Switches and Environmental Control Units
"I am lord of myself, accountable to none." - Benjamin Franklin
What is assistive technology?
Assistive technology, or AT, is any tool that allows individuals with disabilities to use their own unique abilities to reach their goals. AT can range from low-cost tools such as a jar opener to more complex devices such as a power wheelchair or communication aid.
Infants, children, adults, and older persons with any type of disability can be aided by the use of AT.
What are switches and environmental control units (ECUs)?
These devices enable persons without mobility, sufficient dexterity, or cognition to control household devices or make changes to the immediate environment. ECUs maximize a person’s functional ability and provide independence in many environments.

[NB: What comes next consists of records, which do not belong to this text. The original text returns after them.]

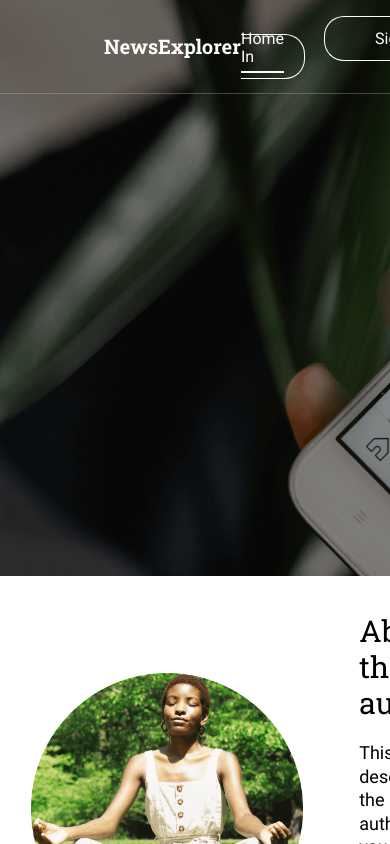
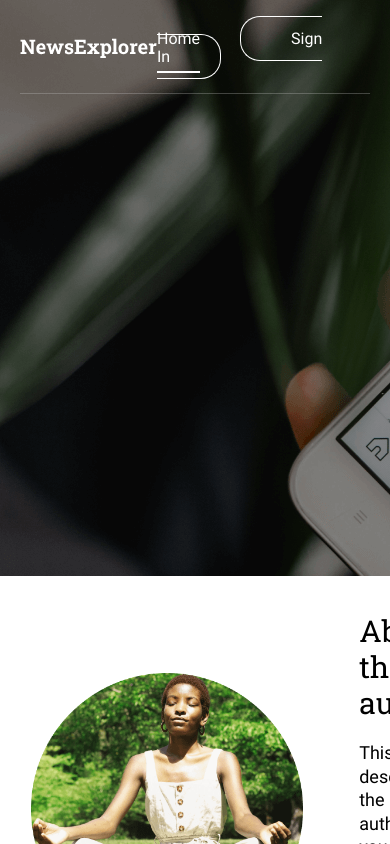
Before and after one commit to kaylamt/news-explorer-frontend, a React (Create React App) app: page / in a window 390 px wide. Shown: the top 844 px of the page. Built offline with nearby package versions, Linux system fonts and the light colour scheme.

Commit message:
header responsive edits

```diff
--- a/src/components/Header/Header.css
+++ b/src/components/Header/Header.css
@@ -1,16 +1,19 @@
 .header {
-  margin: 0;
-  /* max-width: 1440px; */
-  width: 100%;
+  max-width: 1800px;
+  width: calc(100% - 208px);
+  margin: 0 auto 0 auto;
 }
 
 .header__container {
-  width: 100%;
+  /* width: calc(100% - 80px);   */
+  /* margin: 30px auto 26px auto; */
   display: flex;
   flex-direction: row;
   justify-content: space-between;
   align-items: center;
-  padding: 30px 104px 26px 104px;
+  padding-top: 30px;
+  padding-bottom: 26px;
+  /* padding: 30px 104px 26px 104px; */
   border-bottom: 1px solid rgba(196, 196, 196, 0.3)
 }
 
@@ -20,6 +23,7 @@
   border-bottom: 2px solid #FFFFFF;
   padding-bottom: 23px;
   cursor: pointer;
+
 }
 .header__sign-in {
   color: #FFFFFF;
@@ -33,13 +37,13 @@
 
 @media screen and (max-width: 950px) {
   .header {
-    width: calc(100% - 20px);
+    width: calc(100% - 40px);
     }
   }
 
 @media screen and (max-width: 430px) {
   .header {
-    width: calc(100% - 20px);
+    /* width: calc(100% - 20px); */
     }
   }
 
--- a/src/components/SearchForm/SearchForm.css
+++ b/src/components/SearchForm/SearchForm.css
@@ -33,7 +33,6 @@
   flex-direction: row;
   align-items: center;
   border-radius: 35px;
-  background-color: white;
   width: 608px;
   height: 64px;
   margin-top: 88px;
@@ -64,7 +63,6 @@
 }
 
 .page {
-  max-width: 1400px;
   font-family: Roboto, Roboto-Slab, Inter, Arial, Helvetica, sans-serif;
   font-style: normal;
   -webkit-font-smoothing: antialiased;
```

ECUs range from a remote control used to operate the television to more complex, voice-activated computer-based systems which control such things as room temperature and the telephone.
Who can best make use of this type of AT device?
People who are unable to control their environment using standard equipment, such as a light switch or thermostat, would benefit most from this technology.
Where can I purchase switches and environmental control units?
Many companies specialize in the production of switches and ECUs. Some ECUs are stand-alone devices, while others are in the form of software that runs on standard personal computers.
With so many products available, an AT specialist will be able to help you pinpoint your needs and find equipment responsive to them. Vendors or equipment demonstrations and loan centers are good sources of equipment for trial periods prior to making final purchase decisions.
What types of ECUs are available?
There are 4 different types of ECUs. They are:
This type of system uses the electrical wiring already in your home. Each item to be controlled (lamp, radio, etc.) is plugged into a control box, which in turn is plugged into an electrical outlet. The user has an input device that communicates with each control box via the existing wiring system. A different control box is needed for each appliance. These systems are inexpensive and easy to install.
These ECU devices send an infrared signal to the control unit, which in turn sends another infrared signal to the appliance. This type of ECU is seen in most of our TV and VCR remote controls. In order for the device to work, the remote must be aimed directly at the control box with nothing blocking its path.
With this type of device, the remote sends radio waves to the control unit, which then sends the message to the appliance. This is the same technology that powers garage door openers. The remote and the control box can be in different rooms and still work, but the system has a range limit of 50-200 feet. Interference from another nearby control unit is also possible.
This type of ECU uses high frequency sound waves as the input and output signal. The sound wave will bounce around the room until it reaches the control box and delivers its message. The control box then sends a command signal to the appliance being controlled. The input device and the control box must be in the same room to work.
What type of ECU is best?
The choice of ECU depends upon general skill level, abilities, what will be controlled, the environment in which the ECU will be used, cost, and the support available.
What are some things to consider before purchasing
- What are my needs?
- Is it possible to change the way I use standard equipment instead of purchasing a switch or ECU?
- Will rearranging the environment eliminate the need for an ECU?
- What actions can I use to control the system?
- In what environment will I be using this equipment?
- Does the ECU continue to work when there is a power failure?
The QuickStart Environmental Control Kit by AbleNet contains everything needed to introduce switch-activated electrical and battery systems.
The Tash Soft Switch in a velvet case has auditory and tactile feedback, but is soft enough to mount for head use.
Tash’s Sicare Pilot converts spoken commands into signals that control numerous devices within multiple environments.
|Learn More: AT Fact Sheets|
Aids for Low Vision
Aids for Daily Living
Assistive listening devices
Augmentative and Alternative Communication (AAC)
Seating, Position and Mobility
Switches and Environmental Control Units
Delaware Assistive Technology Initiative
Center for Applied Science & Engineering
University of Delaware/Alfred I. duPont Hospital for Children
PO Box 269, 1600 Rockland Road
Wilmington, DE 19899-0269
1(800) 870-DATI or (302) 651-6790
TDD: (302) 651-6794
FAX: (302) 651-6793